Ellefson: I played Alice Cooper’s Christmas Pudding with Slash, and gave him a CD of the EP,
and he really liked it, and it just built from there. Eventually we saw they were touring in Europe, and we just really got our people to throw our hat in the ring, so to speak.

Bello: I remember looking and reading who was touring and stuff like that, we were going to do some European dates, and I saw that Slash was touring at the same time. So I texted David, and I said we should try to hook something up. Coincidentally, David had played with Slash last year and given him the EP, and talked to him about it a little. So Slash listened to it, and really liked the stuff, and management asked for the new stuff we had from Get It Out, and next thing you know, we’re being asked to play shows with Slash and Myles Kennedy in Europe.

Thom: I saw you both were being inducted into the Hall of Heavy Metal History at NAMM, so I assume you’re going to be making an appearance? How do you guys manage with your crazy schedules in Anthrax and Megadeth?

Ellefson: Yes, it’s a huge honor to be inducted into the Hall of Heavy Metal History! I actually inducted Nick Menza last year, and they were talking about inducting me this year, and then we got the call it was gonna happen. And then they were asking about inducting Frank too, so it all worked out. But we’re actually only going to be at NAMM for one day, then we have to fly to Texas for ShipRocked. The A&A record really just kinda happened organically and somehow just worked out in between our Megadeth and Anthrax schedules. We’d have a little bit of downtime, head in and get it done. Now it’s getting a little trickier as both Anthrax and Megadeth are in various stages of work on a new album.

Bello: I have a writing session with Anthrax the second week of January, then Dave and I fly in, we actually have a day of signings for EMG, and some of our sponsors at NAMM, and then we’re flying straight out to do ShipRocked, which is insane. We come home after ShipRocked, I can see my family, hopefully say hello for a few days, and then immediately we start the Altitudes and Attitude tour in Europe and the UK.

Thom: A&A, the two of you, are on the cover of the latest issue of BASS PLAYER, and the singles have started blowing up at radio, it seems the record has been really well received so far.

Ellefson: Yes, our friend Joel McIver, who actually co-wrote my first book MY LIFE WITH DETH, is the editor of Bass Player, and has always been amazingly supportive of the project. It’s another huge honor to be on the cover, and so cool that we’re on there together. But it also says MEGADETH and ANTHRAX, which I think says it all. We’re both Team Megadeth and Anthrax, but it’s great to have these other avenues artistically to be able to do things we can’t necessarily do in our main bands.

Thom: It’s a really emotional record Frank, lyrically, with some pretty heavy, personal themes. Where does all of that come from?

Bello: It’s just therapy.

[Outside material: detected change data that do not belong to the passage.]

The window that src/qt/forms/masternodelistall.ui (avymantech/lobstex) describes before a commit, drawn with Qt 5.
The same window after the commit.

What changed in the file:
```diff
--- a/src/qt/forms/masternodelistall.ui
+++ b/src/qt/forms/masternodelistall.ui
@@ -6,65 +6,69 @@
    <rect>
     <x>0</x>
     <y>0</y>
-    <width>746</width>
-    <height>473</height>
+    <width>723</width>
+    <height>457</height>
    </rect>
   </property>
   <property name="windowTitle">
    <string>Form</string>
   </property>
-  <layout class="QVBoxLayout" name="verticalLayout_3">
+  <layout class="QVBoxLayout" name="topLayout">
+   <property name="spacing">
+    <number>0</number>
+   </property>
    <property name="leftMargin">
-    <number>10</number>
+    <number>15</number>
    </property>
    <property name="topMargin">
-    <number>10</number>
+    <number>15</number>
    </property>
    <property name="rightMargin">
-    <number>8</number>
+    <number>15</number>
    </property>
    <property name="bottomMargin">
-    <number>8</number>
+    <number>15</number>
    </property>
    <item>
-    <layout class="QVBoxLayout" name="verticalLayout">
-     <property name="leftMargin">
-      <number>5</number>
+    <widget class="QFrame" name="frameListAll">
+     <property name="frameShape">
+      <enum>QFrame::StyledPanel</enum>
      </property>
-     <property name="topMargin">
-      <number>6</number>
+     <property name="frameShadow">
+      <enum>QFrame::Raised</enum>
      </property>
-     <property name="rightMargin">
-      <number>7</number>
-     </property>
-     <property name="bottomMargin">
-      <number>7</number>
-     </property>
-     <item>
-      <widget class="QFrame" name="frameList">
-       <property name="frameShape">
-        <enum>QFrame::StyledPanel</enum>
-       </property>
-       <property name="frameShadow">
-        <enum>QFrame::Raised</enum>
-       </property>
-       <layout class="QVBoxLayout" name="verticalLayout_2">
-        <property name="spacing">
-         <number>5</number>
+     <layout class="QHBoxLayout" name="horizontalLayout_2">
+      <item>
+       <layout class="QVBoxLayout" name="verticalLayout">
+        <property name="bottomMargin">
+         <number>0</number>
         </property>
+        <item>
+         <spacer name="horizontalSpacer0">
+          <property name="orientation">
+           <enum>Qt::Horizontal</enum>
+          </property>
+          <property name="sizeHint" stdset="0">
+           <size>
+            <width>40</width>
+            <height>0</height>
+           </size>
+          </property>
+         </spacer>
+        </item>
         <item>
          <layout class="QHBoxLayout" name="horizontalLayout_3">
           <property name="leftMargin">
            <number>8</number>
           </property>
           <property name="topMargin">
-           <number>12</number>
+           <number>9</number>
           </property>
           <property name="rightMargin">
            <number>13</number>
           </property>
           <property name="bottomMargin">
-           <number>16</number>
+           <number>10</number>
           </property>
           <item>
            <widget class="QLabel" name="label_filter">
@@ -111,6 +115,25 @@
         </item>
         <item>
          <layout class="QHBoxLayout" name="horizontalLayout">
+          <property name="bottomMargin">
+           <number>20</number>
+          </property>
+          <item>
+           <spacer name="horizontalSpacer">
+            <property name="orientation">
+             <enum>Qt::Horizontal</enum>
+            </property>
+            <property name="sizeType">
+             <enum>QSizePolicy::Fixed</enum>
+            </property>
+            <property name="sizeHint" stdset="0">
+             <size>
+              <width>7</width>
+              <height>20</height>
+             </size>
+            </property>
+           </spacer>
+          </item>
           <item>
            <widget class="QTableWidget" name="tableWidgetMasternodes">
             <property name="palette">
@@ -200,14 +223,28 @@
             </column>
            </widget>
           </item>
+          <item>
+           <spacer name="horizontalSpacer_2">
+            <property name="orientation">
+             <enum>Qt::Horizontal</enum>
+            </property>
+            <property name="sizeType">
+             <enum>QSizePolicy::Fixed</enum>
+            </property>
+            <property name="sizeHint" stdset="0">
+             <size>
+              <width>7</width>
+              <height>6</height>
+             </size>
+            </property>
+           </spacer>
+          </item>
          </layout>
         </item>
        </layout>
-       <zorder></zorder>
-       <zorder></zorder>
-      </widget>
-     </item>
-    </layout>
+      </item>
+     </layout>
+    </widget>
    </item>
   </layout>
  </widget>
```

It’s therapeutic, but really it’s about a lot of abandonment issues I’ve always had in my life, and talking through that. I find with this stuff, Get it Out, that’s the name of the record, but being able to get this out, and into songs, it’s very cathartic. It’s a release. And I find it helps just in day to day life. There’s a lot more to these songs than just Rock songs. A lot of deep-rooted stuff going on. Even Dave, Dave’s got some great big issues that we touched on. And I find that very freeing.

And look, at the end of the day, the way I look at songs, I’m a fan of music, I’ve always liked the songs that like, made me feel better about things. If I can write one word, or one line, that can help someone in their life move on to the next day and feel better about things. That’s the best thing you can possibly do. As a singer-songwriter, anything. I just wanna make people feel better about things. And this makes me feel better, so hopefully that carries on.